Health inspectors agree that more frequent inspections help ensure clean, safe restaurants. That’s why the Austin – Travis County Health Department promises on its website to conduct health inspections at all food service establishments twice a year. That’s also the standard set in the Texas Food Establishment Rules. But our investigation shows that’s not happening.

Guero’s Taco bar on South Congress Avenue has been serving more than 1,000 people a day since 1986. To keep the place clean and the food safe for customers, management doesn’t wait for health department inspectors to show up.

“Our main philosophy is: Do no harm to those people. Make sure they leave here healthy and happy,” says Guero’s owner Rob Lippencott. “We have weekly inspections ourselves that no one knows when they’re happening. Sometime during the week, our managers will come through and inspect.”

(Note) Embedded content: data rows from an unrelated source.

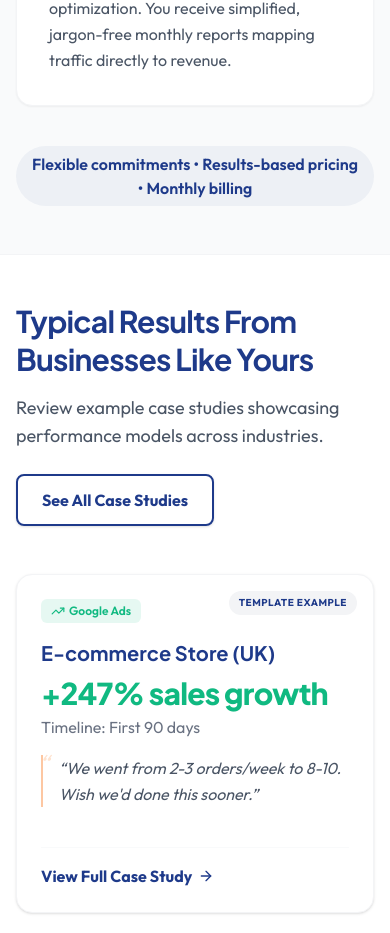
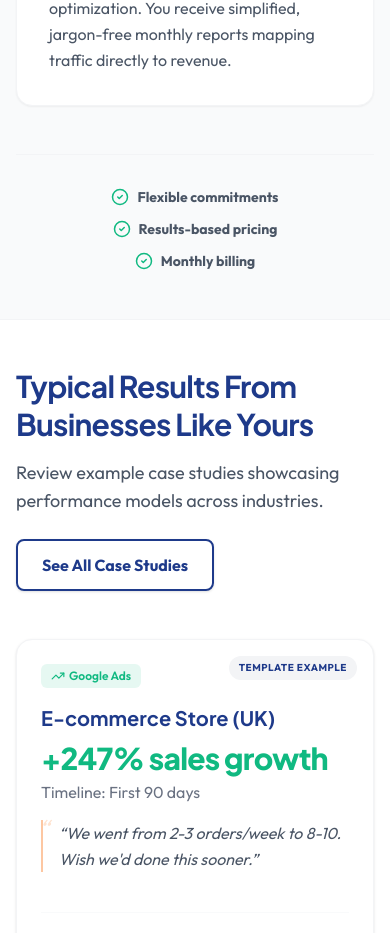
Before and after one commit to rafiulislam1306/Agency, a Next.js app: page / in a window 390 px wide. Shown: the part 5550-6483 px from the top of the page. Built offline with nearby package versions, Linux system fonts and the light colour scheme.

Commit message:
style: replace homepage commitments bullet pill with responsive checkmark dividers

```diff
--- a/app/page.tsx
+++ b/app/page.tsx
@@ -306,9 +306,20 @@ export default function Home() {
             ))}
           </div>
 
-          <div className="text-center mt-10">
-            <span className="inline-flex items-center px-4 py-1.5 rounded-full bg-brand-blue/5 text-brand-blue font-semibold text-base">
-              Flexible commitments &bull; Results-based pricing &bull; Monthly billing
+          <div className="flex flex-col sm:flex-row items-center justify-center gap-y-3 gap-x-6 lg:gap-x-8 mt-12 text-sm md:text-base text-gray-600 font-bold border-t border-gray-100 pt-8">
+            <span className="flex items-center">
+              <CheckCircle2 className="w-4.5 h-4.5 text-brand-green mr-2 flex-shrink-0" aria-hidden="true" />
+              Flexible commitments
+            </span>
+            <span className="hidden sm:inline text-gray-300">|</span>
+            <span className="flex items-center">
+              <CheckCircle2 className="w-4.5 h-4.5 text-brand-green mr-2 flex-shrink-0" aria-hidden="true" />
+              Results-based pricing
+            </span>
+            <span className="hidden sm:inline text-gray-300">|</span>
+            <span className="flex items-center">
+              <CheckCircle2 className="w-4.5 h-4.5 text-brand-green mr-2 flex-shrink-0" aria-hidden="true" />
+              Monthly billing
             </span>
           </div>
         </div>
```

City health inspectors only visited Guero’s once in 2014, but it scored a perfect 100 on its October inspection and on its prior inspection in 2013. But not all restaurants are as proactive, which is why health inspections are crucial to making sure your meal is safe.

“We look at the food, how it’s handled by the employees, making sure they wash their hands properly, when they need to wash their hands, looking at the temperatures of food,” explained Austin-Travis County Health Inspector Michael Bland.

During our investigation, we analyzed Austin – Travis County Health Department’s inspection data and found 28 percent of the 4,200 permitted food service establishments in Austin and Travis County received only one inspection in 2014. Dozens have gone longer than a year.

Vince Young Steakhouse and Bob’s Steak and Chop House downtown are among those that have gone the longest, last being inspected in May and June 2013. Neither failed their inspections, but the City’s Health Inspection Division director acknowledges that’s too much time between inspections.

“By your own standard, you’re supposed to inspect twice a year, but that’s not happening,” said KXAN Investigator Brian Collister in an interview with Vince Delisi, who helps run the inspection division of the Austin-Travis County Health and Human Services Department.

“That’s correct,” Delisi responded.

“Doesn’t that put the public at risk?” asked Collister.

“Well, I think if we’re not able to inspect the establishments as often as we need to, then there is some increased risk to the public certainly,’” Delisi said.

Delisi says the problem is as Austin’s population grew 25 percent over the past decade, the number of restaurant permits has also grew substantially, yet his department has been operating with only 20 inspectors until last fall when another three were added.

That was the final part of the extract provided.